October 7, 2008
This is a 5-month long series of blog posts that are the entries in my journals written on most evenings as I hiked the Appalachian Trail in 1993. The journal entry appears first — indented — and then any additional commentary from my 15-years-removed perspective follows.
10/7/93 – Thur.
Warmer today — hiked in shorts and T-shirt all day.
I’m staying with The Mayor, who I’ve been following since North Carolina, and Tom/”Trimmer,” who is just hiking The Wilderness.
We’ve been laughing a lot, and that’s about all I have to write. This may be it for a while.
Hmm. “This may be it for a while.” As it turns out…that was a lonnnnnngggg while. It was the last entry in the journal. I’ll do a “recollection” of the next two days just from my memory, and then we’ll call this little project done!
I do clearly remember this last night before I hit Baxter State Park. Specifically:
- The shelter was one of the “old” ones — called “baseball bat shelters” because the floors were made of 3-4″ logs nailed down next to each other; these were extremely uncomfortable, but were a throwback to the days when hikers (of which there were dramatically fewer) would cut down boughs of evergreens near the shelter and use them to make a mattress
- “The Mayor” was something of a sadist. I’d heard less-than-enthusiastic reviews of him all up and down the trail. Then, he spent all evening when I finally met him with a pile of small rocks that he used to try to throw at and kill mice. He cackled borderline maniacally every time he got a direct hit.

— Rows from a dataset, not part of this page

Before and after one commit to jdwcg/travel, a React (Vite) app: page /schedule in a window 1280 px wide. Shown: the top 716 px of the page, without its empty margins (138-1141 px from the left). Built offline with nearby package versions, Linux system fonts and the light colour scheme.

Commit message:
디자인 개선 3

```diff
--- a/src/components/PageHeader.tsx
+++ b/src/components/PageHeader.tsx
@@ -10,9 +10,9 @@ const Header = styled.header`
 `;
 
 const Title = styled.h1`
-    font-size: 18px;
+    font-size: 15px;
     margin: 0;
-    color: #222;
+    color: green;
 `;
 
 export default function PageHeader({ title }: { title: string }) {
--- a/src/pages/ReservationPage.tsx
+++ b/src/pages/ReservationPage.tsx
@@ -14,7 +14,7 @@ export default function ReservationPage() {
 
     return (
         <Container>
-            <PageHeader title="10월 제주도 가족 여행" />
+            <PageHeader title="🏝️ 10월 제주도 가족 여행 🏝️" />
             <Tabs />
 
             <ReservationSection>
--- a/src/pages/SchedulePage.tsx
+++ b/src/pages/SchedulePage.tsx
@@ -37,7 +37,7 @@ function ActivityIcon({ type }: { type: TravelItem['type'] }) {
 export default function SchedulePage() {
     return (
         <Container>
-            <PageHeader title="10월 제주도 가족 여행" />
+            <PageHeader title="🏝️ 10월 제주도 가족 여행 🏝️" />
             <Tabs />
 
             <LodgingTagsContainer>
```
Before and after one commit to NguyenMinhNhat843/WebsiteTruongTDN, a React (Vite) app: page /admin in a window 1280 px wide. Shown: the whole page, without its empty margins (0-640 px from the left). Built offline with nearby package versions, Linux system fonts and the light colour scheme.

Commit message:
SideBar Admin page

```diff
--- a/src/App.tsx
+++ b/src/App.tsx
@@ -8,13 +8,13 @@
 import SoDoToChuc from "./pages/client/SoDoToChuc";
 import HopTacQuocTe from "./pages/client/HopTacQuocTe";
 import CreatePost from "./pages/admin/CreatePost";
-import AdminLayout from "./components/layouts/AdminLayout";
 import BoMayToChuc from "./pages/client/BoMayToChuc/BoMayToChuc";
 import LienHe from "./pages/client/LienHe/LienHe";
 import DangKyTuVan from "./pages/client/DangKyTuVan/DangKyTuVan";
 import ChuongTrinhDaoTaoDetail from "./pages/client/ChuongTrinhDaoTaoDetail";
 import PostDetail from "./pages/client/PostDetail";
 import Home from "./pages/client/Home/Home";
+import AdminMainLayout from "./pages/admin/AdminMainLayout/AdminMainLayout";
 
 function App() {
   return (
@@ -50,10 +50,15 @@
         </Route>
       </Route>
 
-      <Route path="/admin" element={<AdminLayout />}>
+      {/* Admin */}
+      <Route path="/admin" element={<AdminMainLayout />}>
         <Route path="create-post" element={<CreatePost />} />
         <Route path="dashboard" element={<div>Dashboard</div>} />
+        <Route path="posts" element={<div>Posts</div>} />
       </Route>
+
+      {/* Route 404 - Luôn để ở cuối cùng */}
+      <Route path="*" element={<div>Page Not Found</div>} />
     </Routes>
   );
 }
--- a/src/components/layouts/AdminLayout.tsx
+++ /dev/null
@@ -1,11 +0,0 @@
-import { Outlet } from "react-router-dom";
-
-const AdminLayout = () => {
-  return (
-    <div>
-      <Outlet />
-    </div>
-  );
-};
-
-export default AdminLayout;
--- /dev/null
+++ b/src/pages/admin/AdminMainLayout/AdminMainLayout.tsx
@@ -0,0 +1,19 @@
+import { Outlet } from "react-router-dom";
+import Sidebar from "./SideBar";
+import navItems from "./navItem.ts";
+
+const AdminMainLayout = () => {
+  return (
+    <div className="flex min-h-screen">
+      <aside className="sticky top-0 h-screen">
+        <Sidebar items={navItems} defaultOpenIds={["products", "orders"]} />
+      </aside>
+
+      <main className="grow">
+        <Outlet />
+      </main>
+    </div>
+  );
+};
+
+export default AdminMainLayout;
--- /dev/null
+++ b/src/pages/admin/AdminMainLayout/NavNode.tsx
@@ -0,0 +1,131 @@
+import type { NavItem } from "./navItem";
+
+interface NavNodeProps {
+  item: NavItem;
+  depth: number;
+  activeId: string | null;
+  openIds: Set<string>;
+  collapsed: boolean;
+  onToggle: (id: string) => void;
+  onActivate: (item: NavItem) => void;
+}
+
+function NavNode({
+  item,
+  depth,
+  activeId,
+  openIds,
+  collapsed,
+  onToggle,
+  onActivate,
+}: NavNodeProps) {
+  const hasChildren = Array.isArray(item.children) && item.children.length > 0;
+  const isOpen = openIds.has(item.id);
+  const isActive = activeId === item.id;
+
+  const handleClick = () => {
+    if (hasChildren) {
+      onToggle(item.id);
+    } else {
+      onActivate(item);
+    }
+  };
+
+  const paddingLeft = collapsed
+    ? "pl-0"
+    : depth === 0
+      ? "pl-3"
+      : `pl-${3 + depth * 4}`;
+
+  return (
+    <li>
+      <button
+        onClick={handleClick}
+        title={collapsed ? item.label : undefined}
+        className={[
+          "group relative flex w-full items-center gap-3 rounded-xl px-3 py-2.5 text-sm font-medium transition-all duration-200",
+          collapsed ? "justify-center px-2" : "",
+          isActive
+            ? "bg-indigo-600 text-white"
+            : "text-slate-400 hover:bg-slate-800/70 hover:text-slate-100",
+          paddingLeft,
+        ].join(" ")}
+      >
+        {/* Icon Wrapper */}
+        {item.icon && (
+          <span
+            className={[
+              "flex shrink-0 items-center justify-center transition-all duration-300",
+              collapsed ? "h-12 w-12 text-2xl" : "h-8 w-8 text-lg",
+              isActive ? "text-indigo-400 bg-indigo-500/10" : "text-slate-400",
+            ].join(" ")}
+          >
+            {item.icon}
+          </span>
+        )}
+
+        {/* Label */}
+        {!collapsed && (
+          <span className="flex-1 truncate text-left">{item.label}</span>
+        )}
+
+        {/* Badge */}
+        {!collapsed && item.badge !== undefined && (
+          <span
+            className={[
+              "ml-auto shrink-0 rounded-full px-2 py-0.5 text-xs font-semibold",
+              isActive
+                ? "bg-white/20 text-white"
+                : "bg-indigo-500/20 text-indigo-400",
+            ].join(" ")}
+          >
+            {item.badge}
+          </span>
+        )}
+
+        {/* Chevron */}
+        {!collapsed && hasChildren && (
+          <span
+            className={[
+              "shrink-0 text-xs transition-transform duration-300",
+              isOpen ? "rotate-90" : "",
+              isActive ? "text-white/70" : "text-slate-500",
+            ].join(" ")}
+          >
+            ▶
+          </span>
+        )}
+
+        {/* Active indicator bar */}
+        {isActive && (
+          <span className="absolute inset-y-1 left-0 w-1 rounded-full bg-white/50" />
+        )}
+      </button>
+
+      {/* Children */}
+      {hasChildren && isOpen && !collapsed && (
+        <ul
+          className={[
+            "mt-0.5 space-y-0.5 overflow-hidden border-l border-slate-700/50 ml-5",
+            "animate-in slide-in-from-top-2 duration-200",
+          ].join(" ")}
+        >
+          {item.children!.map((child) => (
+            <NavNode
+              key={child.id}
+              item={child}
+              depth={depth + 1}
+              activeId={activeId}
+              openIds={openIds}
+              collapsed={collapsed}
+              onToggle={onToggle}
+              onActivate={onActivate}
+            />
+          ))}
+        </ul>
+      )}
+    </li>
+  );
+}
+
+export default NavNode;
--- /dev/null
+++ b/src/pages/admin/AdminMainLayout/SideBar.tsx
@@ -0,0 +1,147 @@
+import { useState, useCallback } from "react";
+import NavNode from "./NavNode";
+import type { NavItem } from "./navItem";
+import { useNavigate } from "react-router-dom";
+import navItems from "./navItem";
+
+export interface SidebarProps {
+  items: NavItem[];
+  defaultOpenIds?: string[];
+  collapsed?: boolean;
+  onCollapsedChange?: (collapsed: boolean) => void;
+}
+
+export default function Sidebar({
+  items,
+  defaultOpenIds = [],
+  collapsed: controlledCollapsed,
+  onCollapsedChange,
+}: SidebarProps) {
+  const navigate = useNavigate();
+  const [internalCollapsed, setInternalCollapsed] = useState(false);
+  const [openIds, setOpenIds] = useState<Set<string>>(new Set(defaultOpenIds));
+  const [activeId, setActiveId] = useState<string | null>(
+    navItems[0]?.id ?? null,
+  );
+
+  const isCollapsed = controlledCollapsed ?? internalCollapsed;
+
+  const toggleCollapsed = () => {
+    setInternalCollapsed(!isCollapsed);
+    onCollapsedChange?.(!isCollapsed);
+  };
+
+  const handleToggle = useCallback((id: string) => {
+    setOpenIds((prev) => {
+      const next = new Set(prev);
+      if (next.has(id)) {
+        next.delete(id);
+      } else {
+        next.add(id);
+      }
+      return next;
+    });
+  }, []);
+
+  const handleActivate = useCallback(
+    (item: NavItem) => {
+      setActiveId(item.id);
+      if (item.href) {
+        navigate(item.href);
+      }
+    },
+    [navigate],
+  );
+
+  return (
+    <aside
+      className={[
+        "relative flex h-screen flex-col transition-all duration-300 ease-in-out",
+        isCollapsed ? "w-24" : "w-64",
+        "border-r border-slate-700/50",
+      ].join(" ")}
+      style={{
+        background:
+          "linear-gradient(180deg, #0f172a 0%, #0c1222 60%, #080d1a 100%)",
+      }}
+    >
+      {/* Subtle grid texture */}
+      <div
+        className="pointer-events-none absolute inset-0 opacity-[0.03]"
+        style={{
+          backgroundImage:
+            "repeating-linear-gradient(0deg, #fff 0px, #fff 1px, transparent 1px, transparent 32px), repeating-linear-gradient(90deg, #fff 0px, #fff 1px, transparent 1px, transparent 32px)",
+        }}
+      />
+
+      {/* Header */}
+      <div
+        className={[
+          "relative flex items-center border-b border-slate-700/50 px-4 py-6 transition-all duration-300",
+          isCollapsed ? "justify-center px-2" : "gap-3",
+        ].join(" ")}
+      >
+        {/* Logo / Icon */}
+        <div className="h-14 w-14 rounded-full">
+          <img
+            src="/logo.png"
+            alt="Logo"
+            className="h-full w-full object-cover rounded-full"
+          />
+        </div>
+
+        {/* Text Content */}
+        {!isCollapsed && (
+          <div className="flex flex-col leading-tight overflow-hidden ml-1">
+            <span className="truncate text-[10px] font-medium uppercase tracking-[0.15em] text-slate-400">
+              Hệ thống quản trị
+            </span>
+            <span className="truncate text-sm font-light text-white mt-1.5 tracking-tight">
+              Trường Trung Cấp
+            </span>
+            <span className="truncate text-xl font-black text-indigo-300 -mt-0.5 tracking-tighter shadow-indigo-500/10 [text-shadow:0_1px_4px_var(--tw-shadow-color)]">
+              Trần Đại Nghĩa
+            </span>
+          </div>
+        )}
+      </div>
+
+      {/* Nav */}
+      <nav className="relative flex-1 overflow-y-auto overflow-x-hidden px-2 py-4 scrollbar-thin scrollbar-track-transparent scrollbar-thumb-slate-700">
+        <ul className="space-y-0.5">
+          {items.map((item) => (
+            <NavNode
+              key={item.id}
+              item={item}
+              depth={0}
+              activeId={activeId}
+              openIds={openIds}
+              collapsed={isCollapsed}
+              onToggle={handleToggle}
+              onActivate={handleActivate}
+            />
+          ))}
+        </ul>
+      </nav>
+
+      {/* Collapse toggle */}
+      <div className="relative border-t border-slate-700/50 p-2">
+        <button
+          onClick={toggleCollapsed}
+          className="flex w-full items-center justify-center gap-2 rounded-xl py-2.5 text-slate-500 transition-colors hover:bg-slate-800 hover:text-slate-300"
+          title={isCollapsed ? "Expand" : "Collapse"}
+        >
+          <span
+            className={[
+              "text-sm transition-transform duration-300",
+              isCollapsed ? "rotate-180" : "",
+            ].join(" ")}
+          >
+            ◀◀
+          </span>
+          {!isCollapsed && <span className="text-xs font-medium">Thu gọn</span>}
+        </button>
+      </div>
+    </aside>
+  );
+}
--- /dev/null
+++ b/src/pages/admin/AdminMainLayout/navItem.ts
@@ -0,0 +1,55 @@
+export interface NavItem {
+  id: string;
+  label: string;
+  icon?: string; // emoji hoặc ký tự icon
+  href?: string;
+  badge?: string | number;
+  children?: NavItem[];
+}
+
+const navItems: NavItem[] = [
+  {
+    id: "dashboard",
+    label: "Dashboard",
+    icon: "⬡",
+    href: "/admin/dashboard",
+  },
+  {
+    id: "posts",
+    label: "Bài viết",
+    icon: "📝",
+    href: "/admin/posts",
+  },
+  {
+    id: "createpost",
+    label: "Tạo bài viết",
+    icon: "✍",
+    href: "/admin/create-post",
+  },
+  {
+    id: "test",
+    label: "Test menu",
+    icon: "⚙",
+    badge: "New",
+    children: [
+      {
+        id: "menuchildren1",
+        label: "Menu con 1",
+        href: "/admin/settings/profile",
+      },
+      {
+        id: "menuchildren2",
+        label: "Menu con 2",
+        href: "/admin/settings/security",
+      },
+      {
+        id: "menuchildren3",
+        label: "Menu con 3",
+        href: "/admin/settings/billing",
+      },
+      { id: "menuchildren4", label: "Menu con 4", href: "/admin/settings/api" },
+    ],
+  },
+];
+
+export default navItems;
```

And, another late clarification: “The Wilderness” and “The 100-Mile Wilderness” — mentioned in the past few posts, and refer to the same thing. The last roughly 100 miles (northbound) of the A.T. are the most remote stretch of the trail. It’s the section from Monson, ME, to Mt. Katahdin, which crosses no paved roads (there are a variety of logging roads that the trail crosses). The terrain is relatively flat, and there are occasional sections of the trail where you can see Mt. Katahdin — clearly — which is pretty neat. It’s a great way to wrap up the trail